Format

Send to

Choose Destination
Br J Cancer. 2012 Mar 27;106(7):1346-52. doi: 10.1038/bjc.2012.75.

Occupational risk factors have to be considered in the definition of high-risk lung cancer populations.

Author information

1
INRS, rue du Morvan CS 60027, 54519, Vandoeuvre les Nancy, Cedex, France.

Abstract

BACKGROUND:

The aim of this study was to compute attributable fractions (AF) to occupational factors in an area in North-Eastern France with high lung cancer rates and a past of mining and steel industry.

METHODS:

A population-based case-control study among males aged 40-79 was conducted, including confirmed primary lung cancer cases from all hospitals of the study region. Controls were stratified by broad age-classes, district and socioeconomic classes. Detailed occupational and personal risk factors were obtained in face-to-face interviews. Cumulative occupational exposure indices were obtained from the questionnaires. Attributable fractions were computed from multiple unconditional logistic regression models.

RESULTS:

A total of 246 cases and 531 controls were included. The odds ratios (ORs) adjusted on cumulative smoking and family history of lung cancer increased significantly with the cumulative exposure indices to asbestos, polycyclic aromatic hydrocarbons and crystalline silica, and with exposure to diesel motor exhaust. The AF for occupational factors exceeded 50%, the most important contributor being crystalline silica and asbestos.

CONCLUSION:

These AFs are higher than most published figures. This can be because of the highly industrialised area or methods for exposure assessments. Occupational factors are important risk factors and should not be forgotten when defining high-risk lung cancer populations.

PMID:
22453127
PMCID:
PMC3314791
DOI:
10.1038/bjc.2012.75
[Indexed for MEDLINE]
Free PMC Article

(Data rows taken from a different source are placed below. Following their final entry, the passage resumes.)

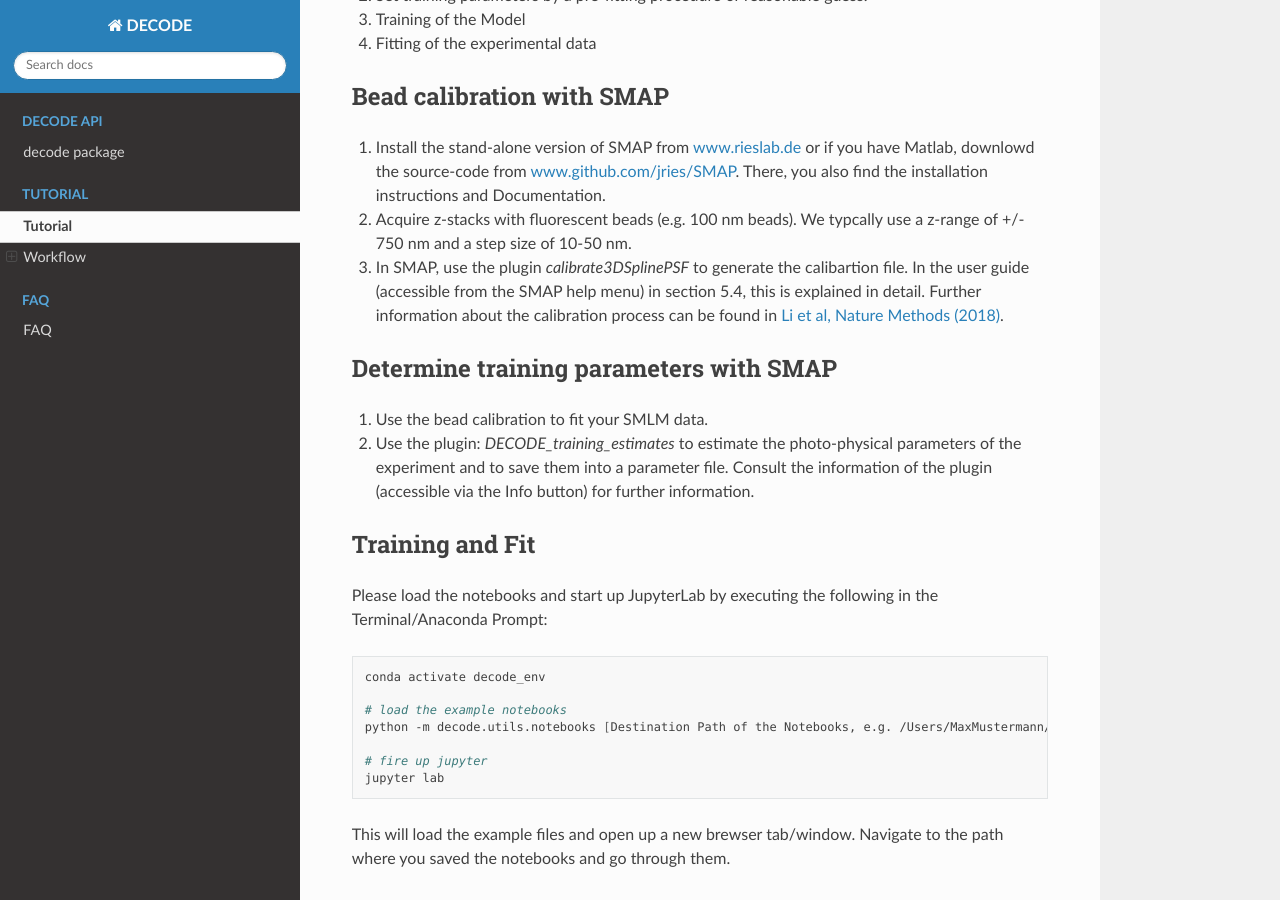
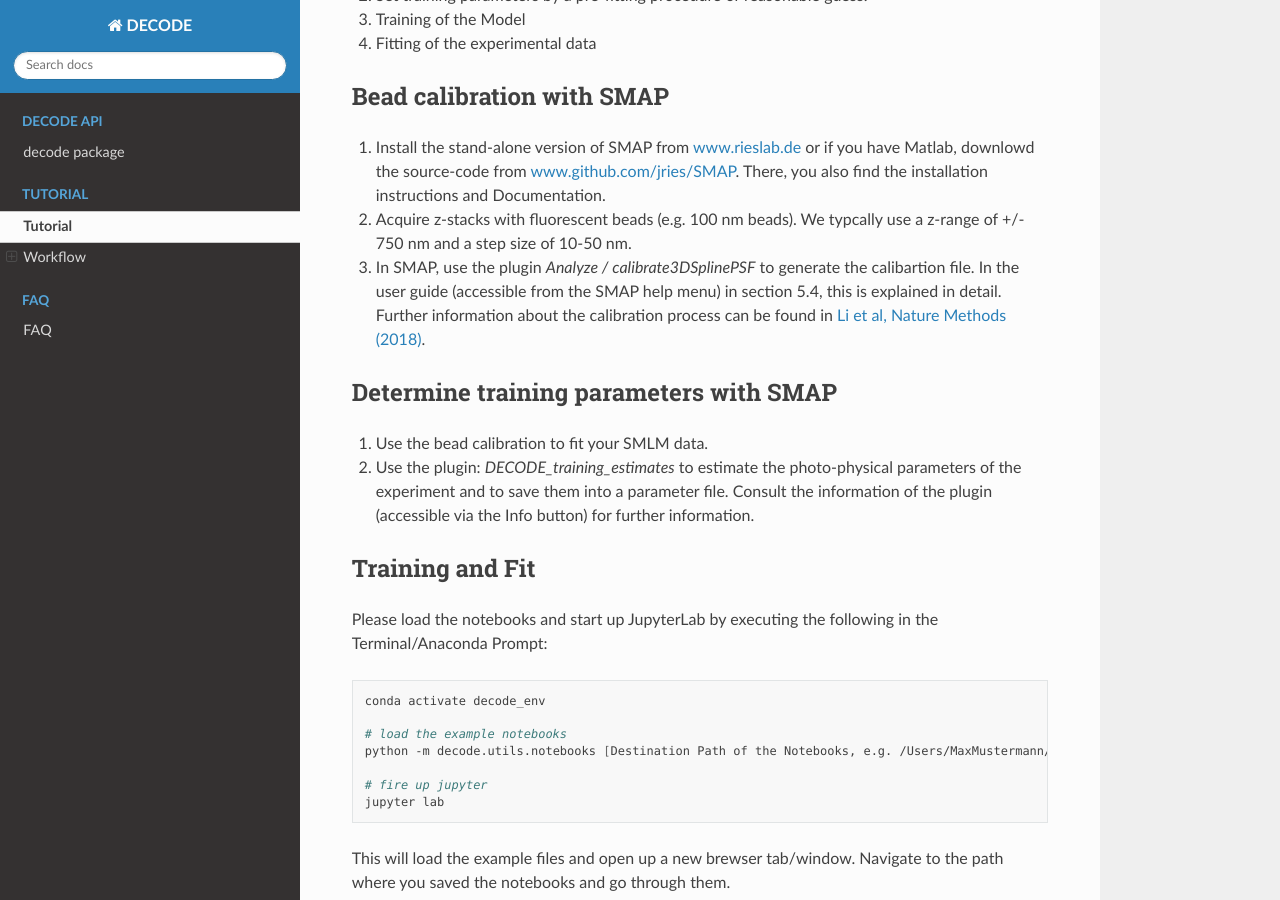
Before and after one commit to TuragaLab/DECODE, a Sphinx documentation site: the page built from docs/source/tutorial.md, in a window 1280 px wide and 900 px high, scrolled down 381 px. Built offline with Sphinx 7.4.7 and the Read the Docs theme 2.0.0, drawn with Linux system fonts in a browser that asks for light colours.

Commit message:
Clearify docs

```diff
--- a/docs/source/tutorial.md
+++ b/docs/source/tutorial.md
@@ -11,7 +11,7 @@ The repeating pattern of working with this package is
 ### Bead calibration with SMAP
 1. Install the stand-alone version of SMAP from [www.rieslab.de](www.rieslab.de) or if you have Matlab, downlowd the source-code from [www.github.com/jries/SMAP](www.github.com/jries/SMAP). There, you also find the installation instructions and Documentation.
 2. Acquire z-stacks with fluorescent beads (e.g. 100 nm beads). We typcally use a z-range of +/- 750 nm and a step size of 10-50 nm.
-3. In SMAP, use the plugin *calibrate3DSplinePSF* to generate the calibartion file. In the user guide (accessible from the SMAP help menu) in section 5.4, this is explained in detail. Further information about the calibration process can be found in [Li et al, Nature Methods (2018)](https://doi.org/10.1038/nmeth.4661).
+3. In SMAP, use the plugin *Analyze / calibrate3DSplinePSF* to generate the calibartion file. In the user guide (accessible from the SMAP help menu) in section 5.4, this is explained in detail. Further information about the calibration process can be found in [Li et al, Nature Methods (2018)](https://doi.org/10.1038/nmeth.4661).
 
 ### Determine training parameters with SMAP
 1. Use the bead calibration to fit your SMLM data.
```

Supplemental Content

Full text links

Icon for Nature Publishing Group Icon for PubMed Central
Loading ...
Support Center